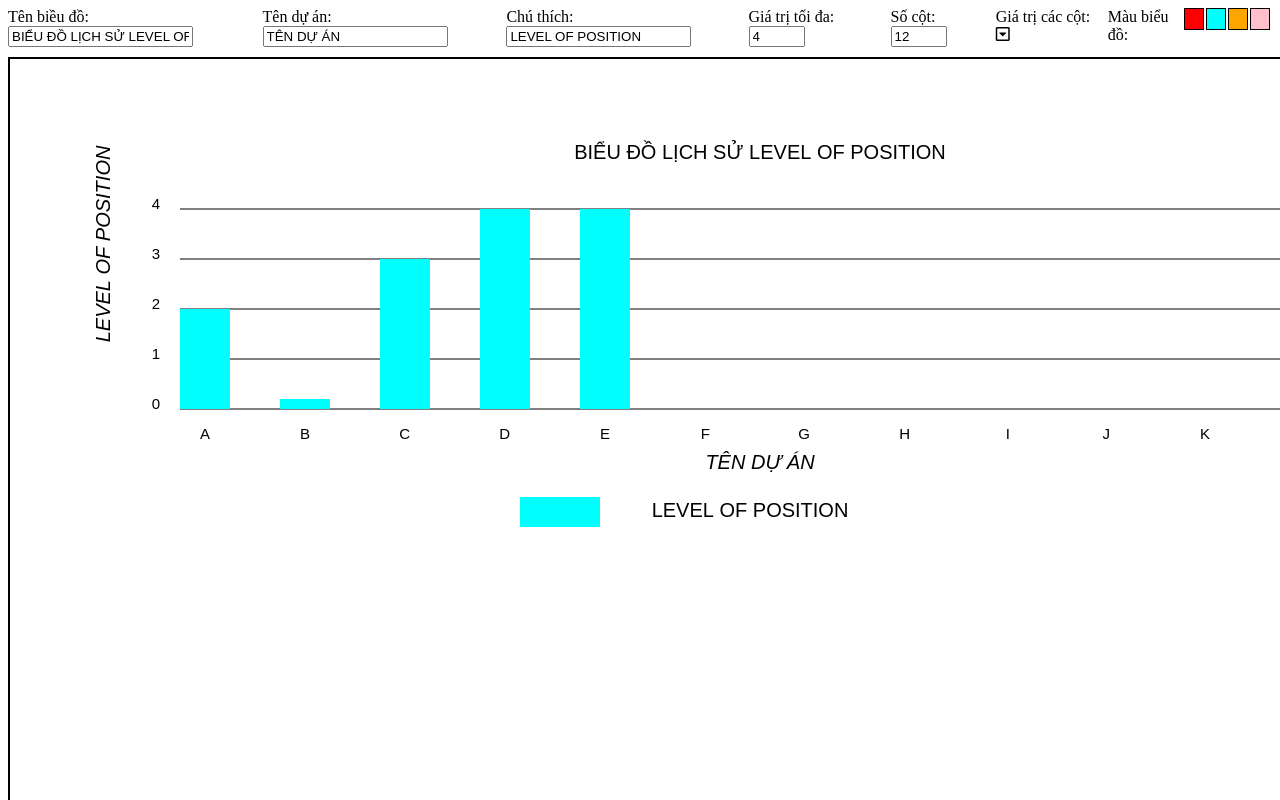
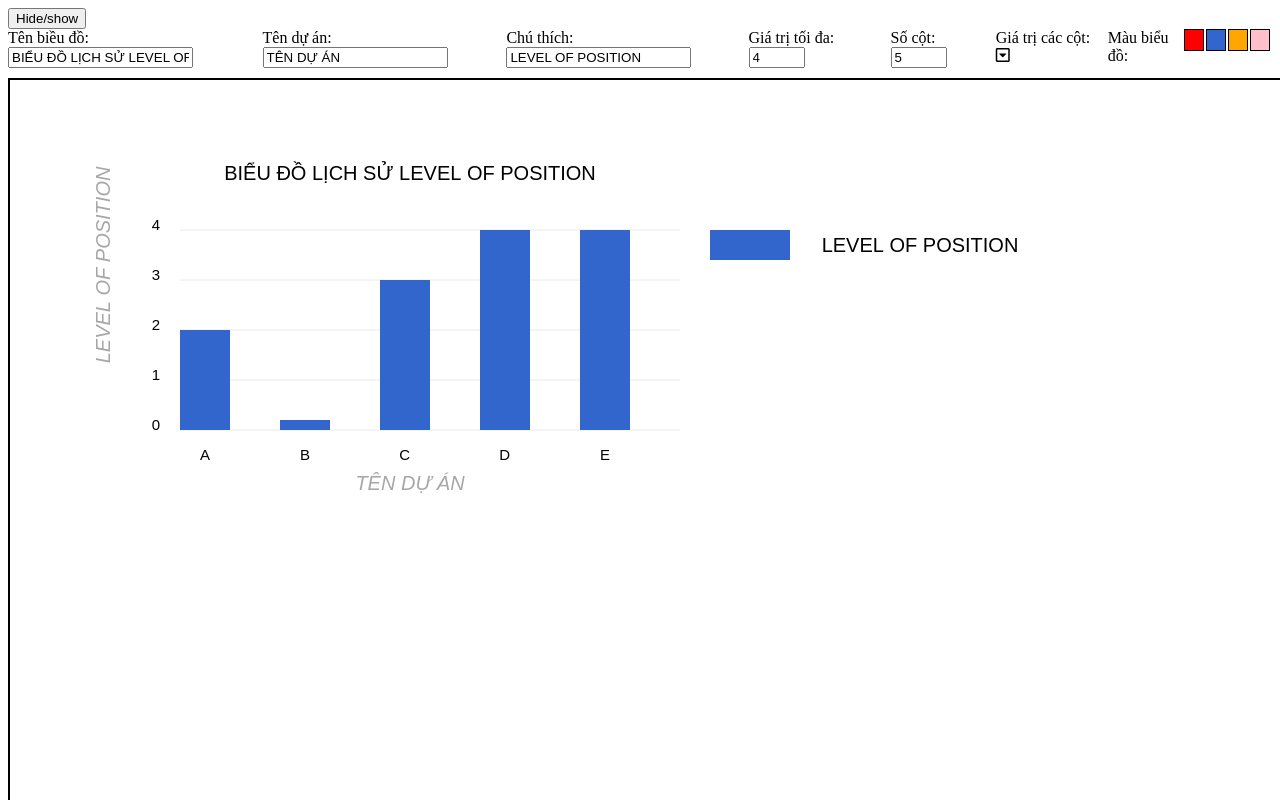
Before and after one commit to votrungnam456/Training_Frontend, a plain HTML site: page index.html in a window 1280 px wide. Shown: the top 800 px of the page. Drawn offline with nearby package versions, Linux system fonts and the light colour scheme.

Commit message:
update bai 5

```diff
--- a/css/style.scss
+++ b/css/style.scss
@@ -4,6 +4,7 @@
 
 .controller{
   display: flex;
+
   &__input{
     margin-right: 10px;
     margin-bottom: 10px;
@@ -12,7 +13,7 @@
     }
     &__col{
       position: absolute;
-      background-color: antiquewhite;
+      background-color: aqua;
       padding: 10px;
       top: 34px;
       display: none;
@@ -38,8 +39,8 @@
       &--red{
         background-color: red;
       }
-      &--aqua{
-        background-color: aqua;
+      &--blue{
+        background-color: #3366CC;
       }
       &--orange{
         background-color: orange;
--- a/index.html
+++ b/index.html
@@ -10,7 +10,8 @@
      <title>Bài 5</title>
 </head>
 <body>
-     <div class="controller">
+    <div><button id="button__hide__show__controller">Hide/show</button></div>
+     <div id="controller" class="controller">
        <div class="controller__input">
          <label for="">Tên biều đồ: </label>
          <input type="text" name="name__chart" value="BIỂU ĐỒ LỊCH SỬ LEVEL OF POSITION">
@@ -29,7 +30,7 @@
        </div>
        <div class="controller__input">
          <label for="">Số cột: </label>
-         <input type="number" name="maxx" min="1" max="12" value="12">
+         <input type="number" name="maxx" min="1" max="12" value="5">
        </div>
        <div class="controller__input">
           <label for="">Giá trị các cột: </label>
@@ -40,7 +41,7 @@
        <div class="controller__color">
          <label for="">Màu biểu đồ: </label>
          <div class="controller__color__item controller__color__item--red"></div>
-         <div class="controller__color__item controller__color__item--aqua"></div>
+         <div class="controller__color__item controller__color__item--blue"></div>
          <div class="controller__color__item controller__color__item--orange"></div>
          <div class="controller__color__item controller__color__item--pink"></div>
        </div>
--- a/js/draw.js
+++ b/js/draw.js
@@ -1,8 +1,8 @@
-function drawText(ctx, centerX, centerY, text, fontSize, center = 0, italic = 0) {
+function drawText(ctx, centerX, centerY, text, fontSize, center = 0, italic = 0, color= "black") {
   ctx.save();
   ctx.beginPath();
   ctx.moveTo(centerX, centerY);
-  ctx.fillStyle = "black";
+  ctx.fillStyle = color;
   if (italic == 1)
     ctx.font = "italic " + fontSize + "px Arial";
   else
@@ -20,7 +20,7 @@ function drawText(ctx, centerX, centerY, text, fontSize, center = 0, italic = 0)
 function drawVerText(ctx, centerX, centerY, text, fontSize) {
   ctx.save();
   ctx.font = "italic " + fontSize + "px Arial";
-  ctx.fillStyle = "black";
+  ctx.fillStyle = "#A7A7A7";
   ctx.translate(centerX, centerY);
   ctx.rotate(-0.5 * Math.PI);
   ctx.fillText(text, 0, 0);
@@ -28,7 +28,7 @@ function drawVerText(ctx, centerX, centerY, text, fontSize) {
 }
 function drawLine(ctx, startX, startY, endX, endY) {
   ctx.beginPath();
-  ctx.fillStyle = "red";
+ ctx.strokeStyle = "#EBEAEA";
   ctx.moveTo(startX, startY);
   ctx.lineTo(endX, endY);
   ctx.stroke();
@@ -48,7 +48,7 @@ function drawGraphCol(posX, posY, numY, numX, color, nameChart, nameProject, nam
   //vẽ text ngang của biểu đồ
   drawVerText(ctx, posX - 50, posY + numY * 50 / 1.5, nameComment, 20);
   //Vẽ text tên dự án
-  drawText(ctx, posX + numX * 50, posY + numY * 50 + 60, nameProject, 20, 1, 1);
+  drawText(ctx, posX + numX * 50, posY + numY * 50 + 60, nameProject, 20, 1, 1,"#A7A7A7");
   //Vẽ chú thích
   if (numX > 9) {
     if (numY <= 6) {
--- a/js/index.js
+++ b/js/index.js
@@ -1,6 +1,6 @@
 import {drawGraphCol, clearChart} from "./draw.js"
 /* khai báo các biến */
-let color = "aqua";
+let color = "#3366CC";
 let nameChart = $('input[name="name__chart"]').val();
 let nameProject = $('input[name="name__project"]').val();
 let nameComment = $('input[name="name__comment"]').val();
@@ -32,7 +32,7 @@ function updateValueCollumn(){
   for(let i = 0; i < 12; i++){
     let va = parseInt(document.getElementsByName("colnum")[i].value);
     if(va > maxY){
-      $('input[name="maxy"]').val() = va;
+      $('input[name="maxy"]').val(va);
       maxY = va;
       clearChart();
       drawGraphCol(xPosition, yPosition, maxY, maxX, color, nameChart, nameProject, nameComment,yCount);
@@ -99,4 +99,7 @@ $(document).ready(function(){
     else
       $(".controller__input__col").css("display", "none");
   });
+  $("#button__hide__show__controller").click(function(){
+    $("#controller").toggle();
+  })
 })
```
Also changed, not shown: css/style.css.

= = = =

» Exercise description
The records above are to be restated word for word, excluding all pictures.

» Output of the task
Before and after one commit to votrungnam456/Training_Frontend, a plain HTML site: page index.html in a window 1280 px wide. Shown: the top 800 px of the page. Drawn offline with nearby package versions, Linux system fonts and the light colour scheme.

Commit message:
update bai 5

```diff
--- a/css/style.scss
+++ b/css/style.scss
@@ -4,6 +4,7 @@
 
 .controller{
   display: flex;
+
   &__input{
     margin-right: 10px;
     margin-bottom: 10px;
@@ -12,7 +13,7 @@
     }
     &__col{
       position: absolute;
-      background-color: antiquewhite;
+      background-color: aqua;
       padding: 10px;
       top: 34px;
       display: none;
@@ -38,8 +39,8 @@
       &--red{
         background-color: red;
       }
-      &--aqua{
-        background-color: aqua;
+      &--blue{
+        background-color: #3366CC;
       }
       &--orange{
         background-color: orange;
--- a/index.html
+++ b/index.html
@@ -10,7 +10,8 @@
      <title>Bài 5</title>
 </head>
 <body>
-     <div class="controller">
+    <div><button id="button__hide__show__controller">Hide/show</button></div>
+     <div id="controller" class="controller">
        <div class="controller__input">
          <label for="">Tên biều đồ: </label>
          <input type="text" name="name__chart" value="BIỂU ĐỒ LỊCH SỬ LEVEL OF POSITION">
@@ -29,7 +30,7 @@
        </div>
        <div class="controller__input">
          <label for="">Số cột: </label>
-         <input type="number" name="maxx" min="1" max="12" value="12">
+         <input type="number" name="maxx" min="1" max="12" value="5">
        </div>
        <div class="controller__input">
           <label for="">Giá trị các cột: </label>
@@ -40,7 +41,7 @@
        <div class="controller__color">
          <label for="">Màu biểu đồ: </label>
          <div class="controller__color__item controller__color__item--red"></div>
-         <div class="controller__color__item controller__color__item--aqua"></div>
+         <div class="controller__color__item controller__color__item--blue"></div>
          <div class="controller__color__item controller__color__item--orange"></div>
          <div class="controller__color__item controller__color__item--pink"></div>
        </div>
--- a/js/draw.js
+++ b/js/draw.js
@@ -1,8 +1,8 @@
-function drawText(ctx, centerX, centerY, text, fontSize, center = 0, italic = 0) {
+function drawText(ctx, centerX, centerY, text, fontSize, center = 0, italic = 0, color= "black") {
   ctx.save();
   ctx.beginPath();
   ctx.moveTo(centerX, centerY);
-  ctx.fillStyle = "black";
+  ctx.fillStyle = color;
   if (italic == 1)
     ctx.font = "italic " + fontSize + "px Arial";
   else
@@ -20,7 +20,7 @@ function drawText(ctx, centerX, centerY, text, fontSize, center = 0, italic = 0)
 function drawVerText(ctx, centerX, centerY, text, fontSize) {
   ctx.save();
   ctx.font = "italic " + fontSize + "px Arial";
-  ctx.fillStyle = "black";
+  ctx.fillStyle = "#A7A7A7";
   ctx.translate(centerX, centerY);
   ctx.rotate(-0.5 * Math.PI);
   ctx.fillText(text, 0, 0);
@@ -28,7 +28,7 @@ function drawVerText(ctx, centerX, centerY, text, fontSize) {
 }
 function drawLine(ctx, startX, startY, endX, endY) {
   ctx.beginPath();
-  ctx.fillStyle = "red";
+ ctx.strokeStyle = "#EBEAEA";
   ctx.moveTo(startX, startY);
   ctx.lineTo(endX, endY);
   ctx.stroke();
@@ -48,7 +48,7 @@ function drawGraphCol(posX, posY, numY, numX, color, nameChart, nameProject, nam
   //vẽ text ngang của biểu đồ
   drawVerText(ctx, posX - 50, posY + numY * 50 / 1.5, nameComment, 20);
   //Vẽ text tên dự án
-  drawText(ctx, posX + numX * 50, posY + numY * 50 + 60, nameProject, 20, 1, 1);
+  drawText(ctx, posX + numX * 50, posY + numY * 50 + 60, nameProject, 20, 1, 1,"#A7A7A7");
   //Vẽ chú thích
   if (numX > 9) {
     if (numY <= 6) {
--- a/js/index.js
+++ b/js/index.js
@@ -1,6 +1,6 @@
 import {drawGraphCol, clearChart} from "./draw.js"
 /* khai báo các biến */
-let color = "aqua";
+let color = "#3366CC";
 let nameChart = $('input[name="name__chart"]').val();
 let nameProject = $('input[name="name__project"]').val();
 let nameComment = $('input[name="name__comment"]').val();
@@ -32,7 +32,7 @@ function updateValueCollumn(){
   for(let i = 0; i < 12; i++){
     let va = parseInt(document.getElementsByName("colnum")[i].value);
     if(va > maxY){
-      $('input[name="maxy"]').val() = va;
+      $('input[name="maxy"]').val(va);
       maxY = va;
       clearChart();
       drawGraphCol(xPosition, yPosition, maxY, maxX, color, nameChart, nameProject, nameComment,yCount);
@@ -99,4 +99,7 @@ $(document).ready(function(){
     else
       $(".controller__input__col").css("display", "none");
   });
+  $("#button__hide__show__controller").click(function(){
+    $("#controller").toggle();
+  })
 })
```
Also changed, not shown: css/style.css.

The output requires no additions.